Change, once again, is coming to the Illinois Supreme Court. But while some people naively lament the politics that goes into electing justices, the latest personnel change demonstrates the shadowy maneuvering that accompanies what's called the merit appointment process.
Former chief Justice Mary Ann McMorrow, a truly admirable female pioneer in the law, announced this week that she's retiring from the court on July 6. At age 76 and having served nearly 14 years on the high court, McMorrow said she wants to enjoy life and work on her rehabilitation after having knee replacement surgery. That's all well and good.
But in announcing her resignation, McMorrow also states that that she will be replaced by appellate court Justice Anne Burke, a politically connected Chicago Democrat and the wife of powerful Chicago Alderman Ed Burke. Further, Burke intends to run for election to the high court seat in 2008.
The Burke appointment continues the relatively new and unfortunate process of retiring justices trying to select their successors rather than leaving it to the voters.
That was not the court's practice until former 2nd District Justice John Nichols resigned from the court in 1998 and tried to arrange for S. Louis Rathje to replace him on a permanent basis. Voters didn't buy that maneuver. Current Chief Justice Bob Thomas defeated Rathje in a 2000 Republican primary election.
Since then, former Justices Moses Harrison, Ben Miller and now McMorrow have engaged in similar maneuvers. Harrison's appointee, Phil Rarick, became ill and decided not to run. He was replaced by Justice Lloyd Karmeier, who won the 2004 election from the court's 5th District.

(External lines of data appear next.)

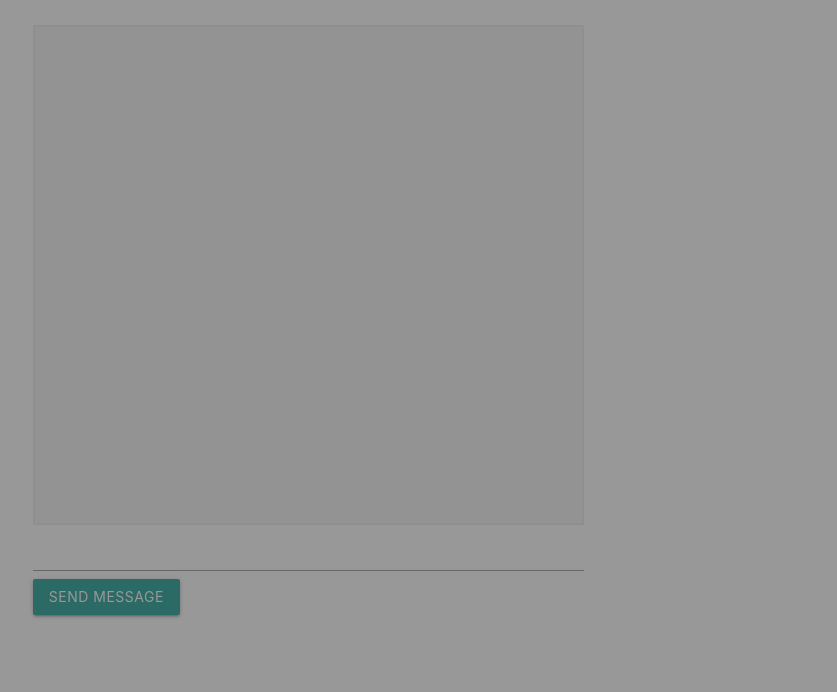
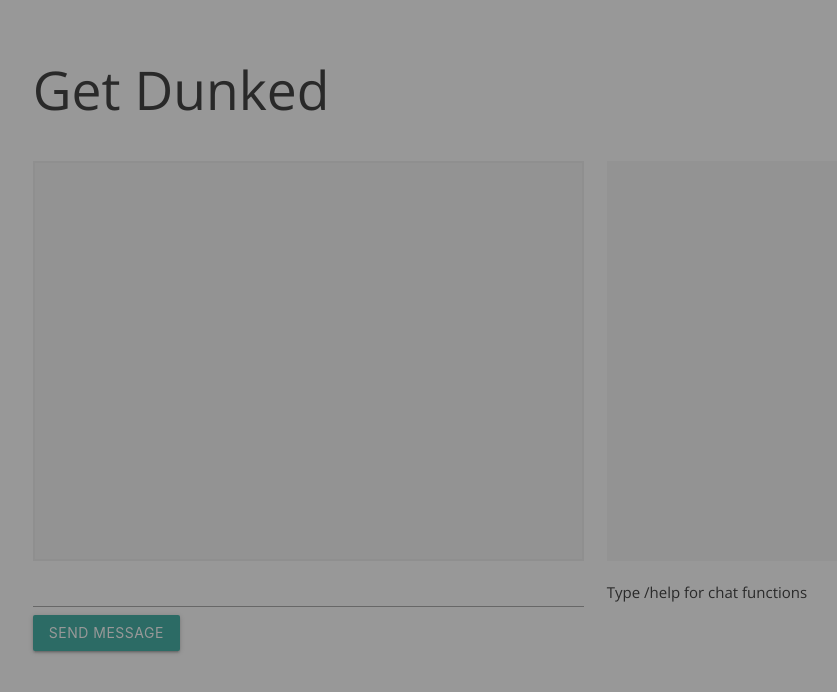
Before and after one commit to irenerobb72/mucking, a website: page client/index.html in a window 1280 px wide. Shown: the whole page, without its empty margins (188-1025 px from the left). Drawn offline with nearby package versions, Linux system fonts and the light colour scheme; no server answers.

Commit message:
Shit works bro

```diff
--- a/client/index.html
+++ b/client/index.html
@@ -9,11 +9,16 @@
   <body>
     <div class="container">
       <div class="row">
+        <div class="col s12">
+          <h2>Get Dunked</h2>
+        </div>
+      </div>
+      <div class="row">
           <div class="col s8">
             <div id="chat-box">
 
             </div>
-          <form id="chat-input">
+          <form id="chat-input" autocomplete="off">
             <input type="text" name="message" id="message">
             <button class="waves-effect waves-light btn" type="submit">Send message</button>
           </form>
@@ -22,6 +27,9 @@
           <div id="users">
 
           </div>
+          <aside>
+            Type /help for chat functions
+          </aside>
         </div>
       </div>
     </div>
--- a/client/js/main.js
+++ b/client/js/main.js
@@ -20,7 +20,7 @@ socket.on('connect', function () {
   })
   socket.on('command', (data) => {
     data.forEach((item) => {
-      $('#chat-box').append('<p>' + item + '</p>')
+      $('#chat-box').append('<p class="command-response">' + item + '</p>')
     })
   })
   socket.on('doWhisper', (data) => {
--- a/client/styles/main.css
+++ b/client/styles/main.css
@@ -7,7 +7,7 @@ body {
 
  #chat-box {
   width: 100%;
-  height: 500px;
+  height: 400px;
   max-height: 500px;
   overflow-y: scroll;
   background: #F5F5F5;
@@ -81,6 +81,9 @@ body {
 
 #users {
   width: 100%;
+  min-height: 400px;
+  max-height: 400px;
+  margin-bottom: 20px;
   background-color: #F5F5F5;
 }
 
@@ -95,3 +98,7 @@ body {
 .whisper {
   color: purple;
 }
+.command-response {
+  color: green;
+  font-weight: bold;
+}
--- a/index.js
+++ b/index.js
@@ -26,9 +26,9 @@ io.on('connection', (socket) => {
   socket.on('newuser', (data) => {
     socket.user = users.createUser(data)
     currentUsers.push(socket.user)
-    updateUserList(currentUsers)
     sockets.push(socket)
     latestMessages(socket)
+    updateUserList(currentUsers)
     broadcast('message', ['Channel', socket.user.username + ' has joined the channel'])
   })
 
```
Also changed, not shown: db.json (+1 -1 lines).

Miller was successful, naming Rita Garman as his replacement. She was later elected in her own right.
At any rate, the trend is clear as is it regrettable.

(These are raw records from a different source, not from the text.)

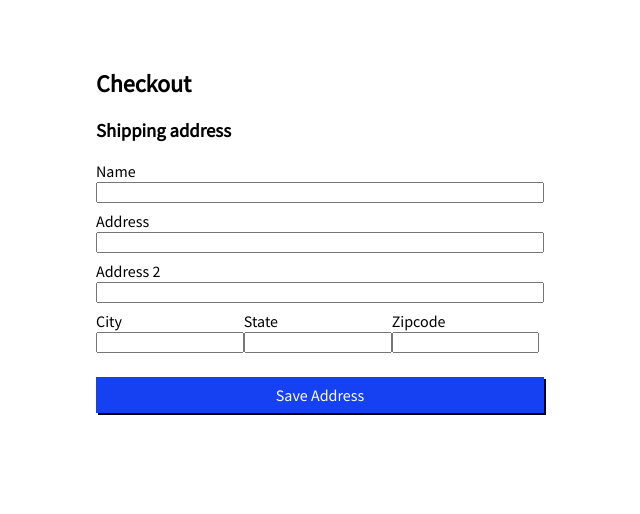
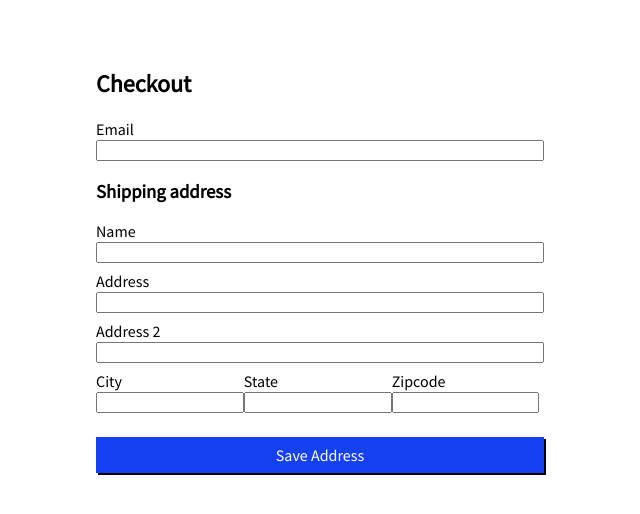
Before and after one commit to frnsys/konbini.py, a Flask app: page /subscribe/address in a window 1280 px wide. Shown: the top 514 px of the page, without its empty margins (320-960 px from the left). Run offline with Flask 2, Linux system fonts and the light colour scheme; the visitor is signed in with stand-in values (Sample User, id 1); some libraries are stand-ins or nearby versions.

Commit message:
capture emails on konbini end to avoid duplicate customers, and fix for 0 amount line items

```diff
--- a/konbini/forms.py
+++ b/konbini/forms.py
@@ -19,6 +19,7 @@ class AddressForm(FlaskForm):
 
 class ShippingForm(FlaskForm):
     name = TextField('Name', [InputRequired()])
+    email = EmailField('Email', [InputRequired(), Email()])
     address = FormField(AddressForm)
 
 class EmailForm(FlaskForm):
--- a/konbini/routes.py
+++ b/konbini/routes.py
@@ -4,7 +4,7 @@ import easypost
 from . import core
 from .util import send_email
 from .auth import auth_required
-from .forms import ShippingForm
+from .forms import EmailForm, ShippingForm
 from pyusps import address_information
 from urllib.parse import urlparse, urljoin
 from flask import Blueprint, render_template, redirect, request, session, abort, url_for, flash, current_app, jsonify
@@ -232,6 +232,7 @@ def checkout():
         form.address.country.validators = []
 
     if form.validate_on_submit():
+        session['email'] = form.data['email']
         address = {k: form.data['address'][k] for k in
                    ['line1', 'line2', 'city', 'state', 'postal_code', 'country']}
         address, changed = normalize_address(address)
@@ -266,18 +267,31 @@ def pay():
     if not session.get('order'):
         return redirect(url_for('shop.cart'))
 
-    address_changed = request.args.get('address_changed')
-    session['stripe'] = stripe.checkout.Session.create(
-        client_reference_id=session['order']['id'],
-        payment_method_types=['card'],
-        line_items=[{
+    kwargs = {
+        'client_reference_id': session['order']['id'],
+        'payment_method_types': ['card'],
+
+        # Stripe errors if a line item amount is 0
+        'line_items': [{
             'name': item['description'],
             'amount': item['amount'],
             'currency': item['currency'],
             'quantity': item['quantity'] or 1,
-        } for item in session['order']['items']],
-        success_url=url_for('shop.checkout_success', _external=True),
-        cancel_url=url_for('shop.checkout_cancel', _external=True))
+        } for item in session['order']['items'] if item['amount'] > 0],
+
+        'success_url': url_for('shop.checkout_success', _external=True),
+        'cancel_url': url_for('shop.checkout_cancel', _external=True)
+    }
+
+    # Try to find customer with existing email
+    customers = core.get_customers(session['email'])
+    if customers:
+        kwargs['customer'] = customers[0].id
+    else:
+        kwargs['customer_email'] = session['email']
+
+    address_changed = request.args.get('address_changed')
+    session['stripe'] = stripe.checkout.Session.create(**kwargs)
 
     return render_template('shop/pay.html', address_changed=address_changed)
 
@@ -396,6 +410,7 @@ def checkout_completed_hook():
 
             # Associate payment id with this order
             stripe.Order.modify(order_id,
+                                status='paid',
                                 metadata={'payment': session['payment_intent']})
 
             # print(session)
@@ -455,11 +470,16 @@ def subscribe():
     if not session.get('plan'):
         return redirect(url_for('shop.plans'))
 
-    # If the session requires shipping info,
-    # ensure that the address has been set
-    if session['plan'] and session['plan'].get('shipped') \
+    if session['plan']:
+        # If the session requires shipping info,
+        # ensure that the address has been set
+        if session['plan'].get('shipped') \
             and not session['plan'].get('address'):
-        return redirect(url_for('shop.subscribe_address'))
+            return redirect(url_for('shop.subscribe_address'))
+
+        # Otherwise, just ensure that we have an email
+        elif not session.get('email'):
+            return redirect(url_for('shop.subscribe_email'))
 
     line_items = []
     if session['plan'].get('shipped'):
@@ -494,17 +514,27 @@ def subscribe():
                     'quantity': 1
                 })
 
-    session['stripe'] = stripe.checkout.Session.create(
-        payment_method_types=['card'],
-        line_items=line_items,
-        subscription_data={
+    kwargs = {
+        'payment_method_types': ['card'],
+        'line_items': line_items,
+        'subscription_data' :{
             'items': [{
                 'plan':  session['plan']['plan_id']
             }],
             'metadata': session['plan'].get('address')
         },
-        success_url=url_for('shop.checkout_success', _external=True),
-        cancel_url=url_for('shop.checkout_cancel', _external=True))
+        'success_url': url_for('shop.checkout_success', _external=True),
+        'cancel_url': url_for('shop.checkout_cancel', _external=True)
+    }
+
+    # Try to find customer with existing email
+    customers = core.get_customers(session['email'])
+    if customers:
+        kwargs['customer'] = customers[0].id
+    else:
+        kwargs['customer_email'] = session['email']
+
+    session['stripe'] = stripe.checkout.Session.create(**kwargs)
 
     address_changed = request.args.get('address_changed')
     return render_template('shop/subscribe.html', address_changed=address_changed, line_items=line_items, **session['plan'])
@@ -522,6 +552,7 @@ def subscribe_address():
         form.address.country.validators = []
 
     if form.validate_on_submit():
+        session['email'] = form.data['email']
         address = {k: form.data['address'][k] for k in
                    ['line1', 'line2', 'city', 'state', 'postal_code', 'country']}
         address, changed = normalize_address(address)
@@ -536,6 +567,18 @@ def subscribe_address():
 
         return redirect(url_for('shop.subscribe', address_changed=True))
     return render_template('shop/shipping.html', form=form)
+
+
+@bp.route('/subscribe/email', methods=['GET', 'POST'])
+def subscribe_email():
+    if not session.get('plan'):
+        return redirect(url_for('shop.plans'))
+
+    form = EmailForm()
+    if form.validate_on_submit():
+        session['email'] = form.data['email']
+        return redirect(url_for('shop.subscribe', address_changed=False))
+    return render_template('shop/email.html', form=form)
 
 
 @bp.route('/checkout/tax', methods=['POST'])
--- a/konbini/templates/shop/shipping.html
+++ b/konbini/templates/shop/shipping.html
@@ -4,12 +4,14 @@
 {% block content %}
 <div class="checkout">
     <h2>Checkout</h2>
-    <h3>Shipping address</h3>
-    {% if invalid_address %}
-        <div class="checkout--error">We were unable to validate that address.</div>
-    {% endif %}
     <form method="POST">
         {{ form.hidden_tag() }}
+        {{ render_field_with_errors(form.email) }}
+
+        <h3>Shipping address</h3>
+        {% if invalid_address %}
+            <div class="checkout--error">We were unable to validate that address.</div>
+        {% endif %}
         {{ form.address.hidden_tag() }}
         {{ render_field_with_errors(form.name) }}
         {{ render_field_with_errors(form.address.line1) }}
```
Also changed, not shown: konbini/templates/shop/email.html (added, +16 -0 lines).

While widely praised for her work, the 62-year-old Burke came late to the law and was a relatively inexperienced lawyer when she was appointed by McMorrow to the appellate court in 1995. But, with the right political patrons, a lawyer need not have much experience to become an influential judge.
Since her appointment to the appellate court, Burke has been a Supreme Court justice in waiting. Last week, that wait came to an end.

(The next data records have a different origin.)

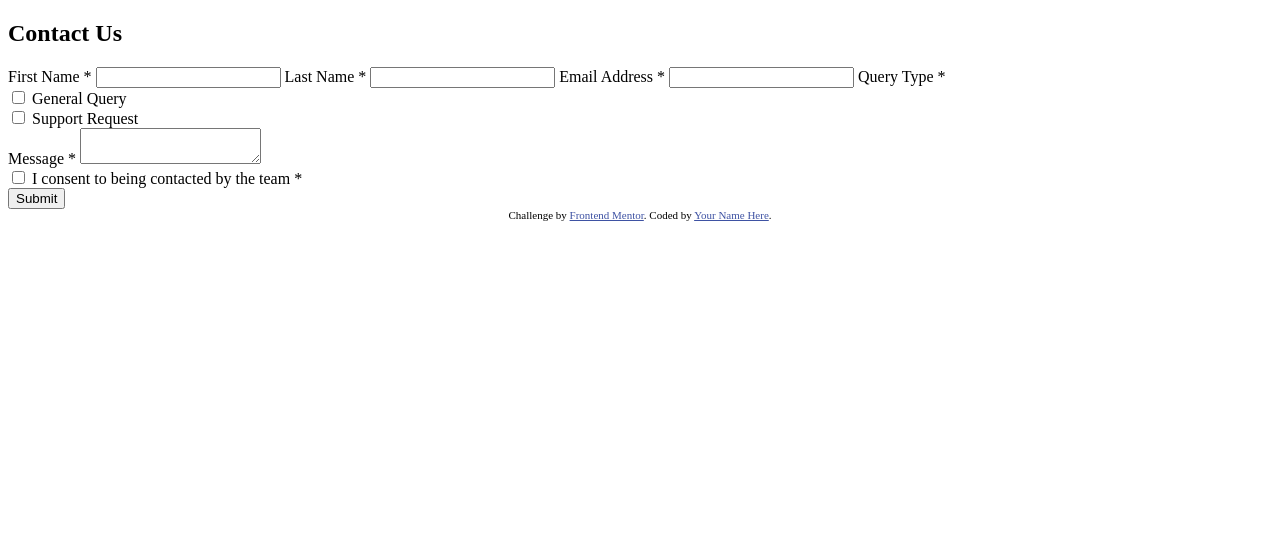
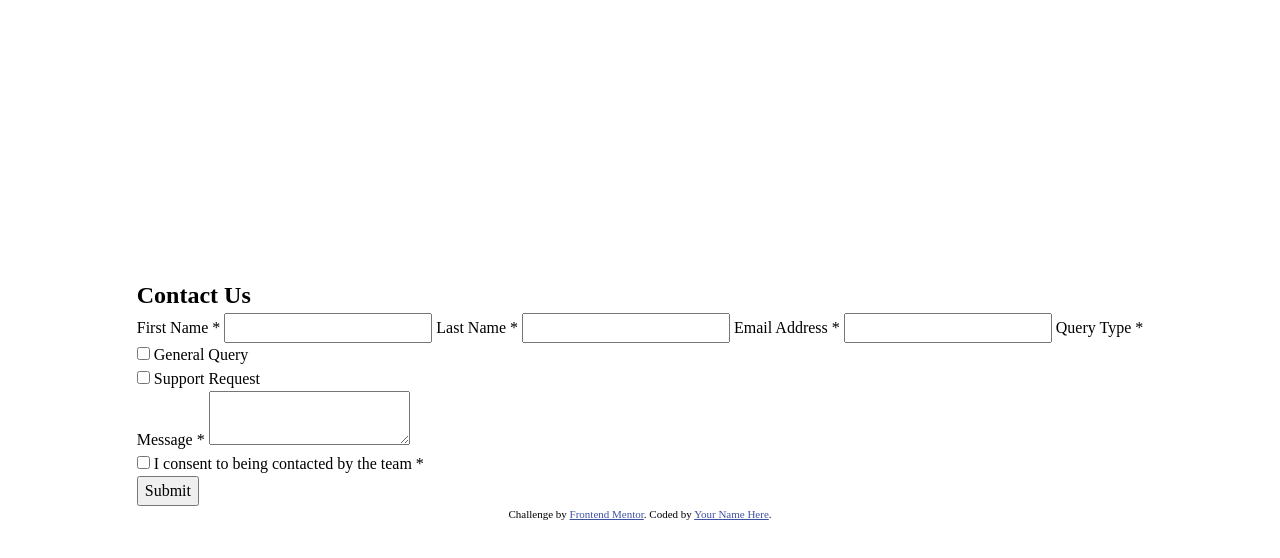
Before and after one commit to Ryan-C-Moses/Contact-Form-App, a plain HTML site: page index.html in a window 1280 px wide. Drawn offline with Linux system fonts and the light colour scheme.

Commit message:
Added styling for page layout

```diff
--- a/index.html
+++ b/index.html
@@ -12,18 +12,9 @@
       href="./assets/images/favicon-32x32.png"
     />
 
+    <link rel="stylesheet" href="style.css" />
+
     <title>Frontend Mentor | Contact form</title>
-
-    <!-- Feel free to remove these styles or customise in your own stylesheet 👍 -->
-    <style>
-      .attribution {
-        font-size: 11px;
-        text-align: center;
-      }
-      .attribution a {
-        color: hsl(228, 45%, 44%);
-      }
-    </style>
   </head>
   <body>
     <div>
@@ -31,7 +22,7 @@
       <!-- Message Sent!
     Thanks for completing the form. We'll be in touch soon! -->
     </div>
-    <div>
+    <main>
       <h2>Contact Us</h2>
       <form action="#">
         <!-- Comments in this form are for validation -->
@@ -73,12 +64,12 @@
 
         <button type="submit">Submit</button>
       </form>
-    </div>
 
-    <div class="attribution">
-      Challenge by
-      <a href="https://www.frontendmentor.io?ref=challenge">Frontend Mentor</a>.
-      Coded by <a href="#">Your Name Here</a>.
-    </div>
+      <div class="attribution">
+        Challenge by
+        <a href="https://www.frontendmentor.io?ref=challenge">Frontend Mentor</a
+        >. Coded by <a href="#">Your Name Here</a>.
+      </div>
+    </main>
   </body>
 </html>
--- /dev/null
+++ b/style.css
@@ -0,0 +1,92 @@
+/* CSS RESET */
+
+/* 1. Use a more-intuitive box-sizing model */
+*,
+*::before,
+*::after {
+  box-sizing: border-box;
+}
+
+/* 2. Remove default margin */
+* {
+  margin: 0;
+}
+
+body {
+  /* 3. Add accessible line-height */
+  line-height: 1.5;
+  /* 4. Improve text rendering */
+  -webkit-font-smoothing: antialiased;
+  min-height: 100vh;
+}
+
+/* 5. Improve media defaults */
+img,
+picture,
+video,
+canvas,
+svg {
+  display: block;
+  max-width: 100%;
+}
+
+/* 6. Inherit fonts for form controls */
+input,
+button,
+textarea,
+select {
+  font: inherit;
+}
+
+/* 7. Avoid text overflows */
+p,
+h1,
+h2,
+h3,
+h4,
+h5,
+h6 {
+  overflow-wrap: break-word;
+}
+
+/* 8. Improve line wrapping */
+p {
+  text-wrap: pretty;
+}
+h1,
+h2,
+h3,
+h4,
+h5,
+h6 {
+  text-wrap: balance;
+}
+
+/*
+    9. Create a root stacking context
+  */
+#root,
+#__next {
+  isolation: isolate;
+}
+
+/* END CSS RESET */
+
+body {
+  display: flex;
+  justify-content: center;
+  align-items: center;
+}
+
+main {
+  min-width: 360px;
+  margin: 0 20px;
+}
+
+.attribution {
+  font-size: 11px;
+  text-align: center;
+}
+.attribution a {
+  color: hsl(228, 45%, 44%);
+}
```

It remains to be seen how the politics of the Burke appointment play in Cook County, where ethnic divisions can produce fierce political fights. But soon-to-be Illinois Supreme Court Justice Burke not only will have her strong political ties but a two-year head start and the power of incumbency as she strives to win the seat on her own.